------ Material provided
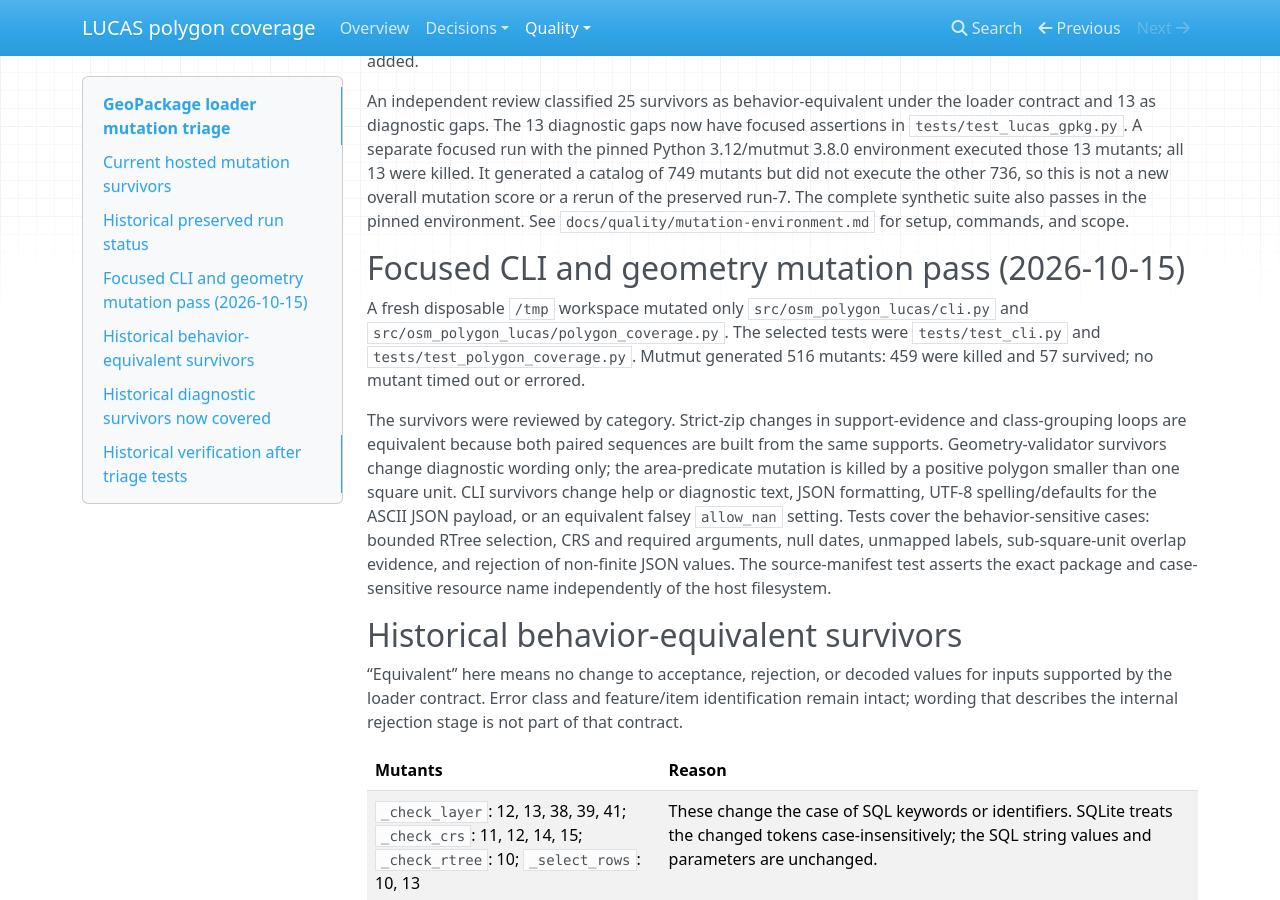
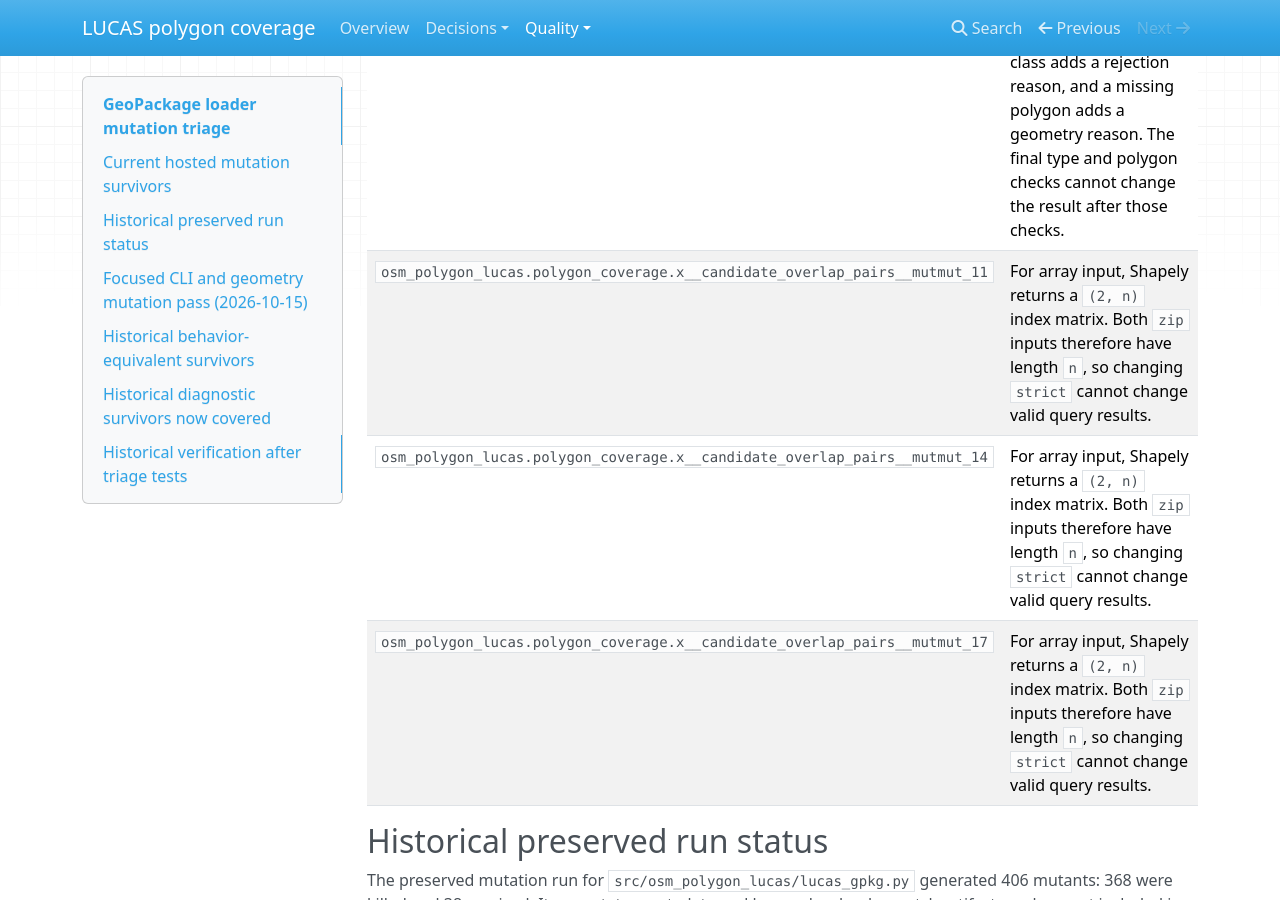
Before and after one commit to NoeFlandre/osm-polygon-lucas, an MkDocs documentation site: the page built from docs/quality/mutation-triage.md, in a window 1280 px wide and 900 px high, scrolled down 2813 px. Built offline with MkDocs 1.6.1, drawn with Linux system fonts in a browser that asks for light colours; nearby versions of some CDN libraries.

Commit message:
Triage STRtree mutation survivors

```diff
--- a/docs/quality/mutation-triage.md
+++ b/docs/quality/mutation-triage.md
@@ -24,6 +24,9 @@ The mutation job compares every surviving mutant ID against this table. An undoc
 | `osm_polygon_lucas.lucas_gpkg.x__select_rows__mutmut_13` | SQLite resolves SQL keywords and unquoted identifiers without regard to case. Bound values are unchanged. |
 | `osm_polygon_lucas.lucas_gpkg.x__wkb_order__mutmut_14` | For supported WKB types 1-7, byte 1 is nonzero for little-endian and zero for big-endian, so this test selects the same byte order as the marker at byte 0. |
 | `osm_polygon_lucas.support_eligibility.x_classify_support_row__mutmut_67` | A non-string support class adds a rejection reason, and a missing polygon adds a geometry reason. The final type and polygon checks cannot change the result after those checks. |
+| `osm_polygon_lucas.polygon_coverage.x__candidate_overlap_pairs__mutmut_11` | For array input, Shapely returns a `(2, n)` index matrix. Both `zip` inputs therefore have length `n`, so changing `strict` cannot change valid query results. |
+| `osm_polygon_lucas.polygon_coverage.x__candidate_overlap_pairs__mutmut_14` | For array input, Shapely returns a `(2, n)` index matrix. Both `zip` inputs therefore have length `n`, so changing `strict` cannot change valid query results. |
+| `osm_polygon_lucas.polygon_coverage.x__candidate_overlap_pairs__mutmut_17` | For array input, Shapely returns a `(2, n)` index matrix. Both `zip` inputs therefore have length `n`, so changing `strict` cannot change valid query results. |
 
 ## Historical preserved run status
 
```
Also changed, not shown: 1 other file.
------------
------ Material provided
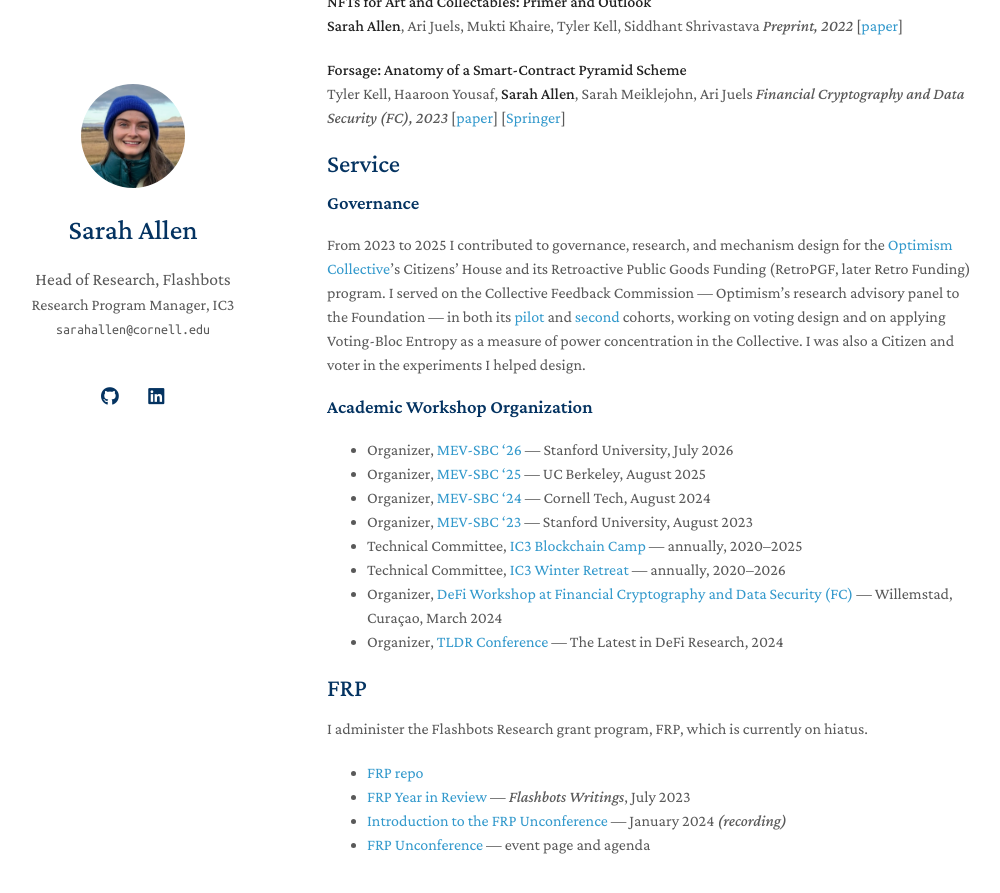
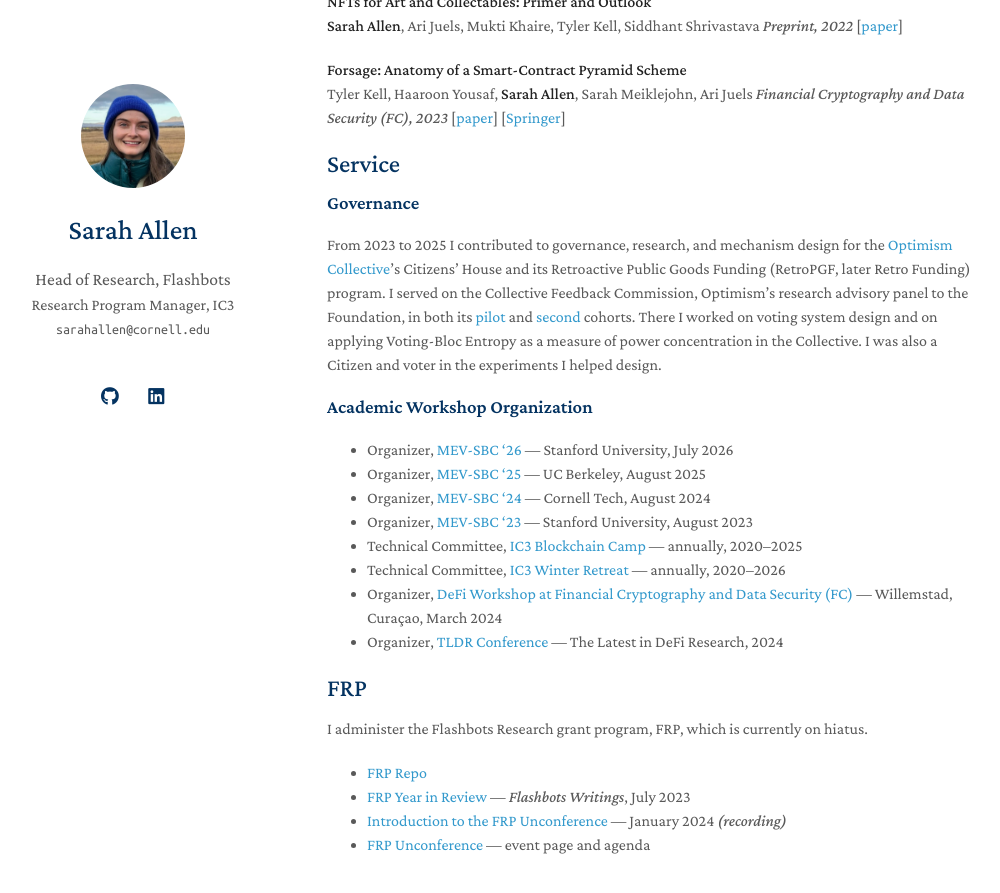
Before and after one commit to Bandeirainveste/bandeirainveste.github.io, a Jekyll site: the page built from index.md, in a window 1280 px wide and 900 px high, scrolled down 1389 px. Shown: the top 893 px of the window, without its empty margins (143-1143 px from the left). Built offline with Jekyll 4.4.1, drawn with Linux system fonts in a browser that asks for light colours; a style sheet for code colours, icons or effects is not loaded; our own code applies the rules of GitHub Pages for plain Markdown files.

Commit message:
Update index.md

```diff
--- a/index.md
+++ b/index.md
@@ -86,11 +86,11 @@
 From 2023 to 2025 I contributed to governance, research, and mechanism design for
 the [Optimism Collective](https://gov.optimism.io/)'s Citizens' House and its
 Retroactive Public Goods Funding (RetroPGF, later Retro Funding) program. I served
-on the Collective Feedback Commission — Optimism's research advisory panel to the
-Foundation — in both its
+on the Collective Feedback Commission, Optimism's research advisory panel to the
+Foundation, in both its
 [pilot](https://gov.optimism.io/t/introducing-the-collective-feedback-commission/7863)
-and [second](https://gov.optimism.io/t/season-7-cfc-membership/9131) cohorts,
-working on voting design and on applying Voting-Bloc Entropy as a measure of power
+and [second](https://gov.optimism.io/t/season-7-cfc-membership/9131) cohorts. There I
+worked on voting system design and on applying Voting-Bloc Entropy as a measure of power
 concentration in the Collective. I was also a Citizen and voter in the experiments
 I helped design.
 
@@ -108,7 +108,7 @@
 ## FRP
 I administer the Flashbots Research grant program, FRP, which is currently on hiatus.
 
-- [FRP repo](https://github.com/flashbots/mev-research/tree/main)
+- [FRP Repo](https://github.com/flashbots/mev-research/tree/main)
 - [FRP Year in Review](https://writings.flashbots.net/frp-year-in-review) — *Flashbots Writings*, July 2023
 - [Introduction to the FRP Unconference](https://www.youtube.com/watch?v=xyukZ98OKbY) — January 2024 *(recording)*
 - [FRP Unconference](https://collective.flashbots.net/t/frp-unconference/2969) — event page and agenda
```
------------
- Exercise aim: Where does the word "design" appear in the listing? List each line that holds it.

- Written answer:
 From 2023 to 2025 I contributed to governance, research, and mechanism design for
-working on voting design and on applying Voting-Bloc Entropy as a measure of power
+worked on voting system design and on applying Voting-Bloc Entropy as a measure of power
 I helped design.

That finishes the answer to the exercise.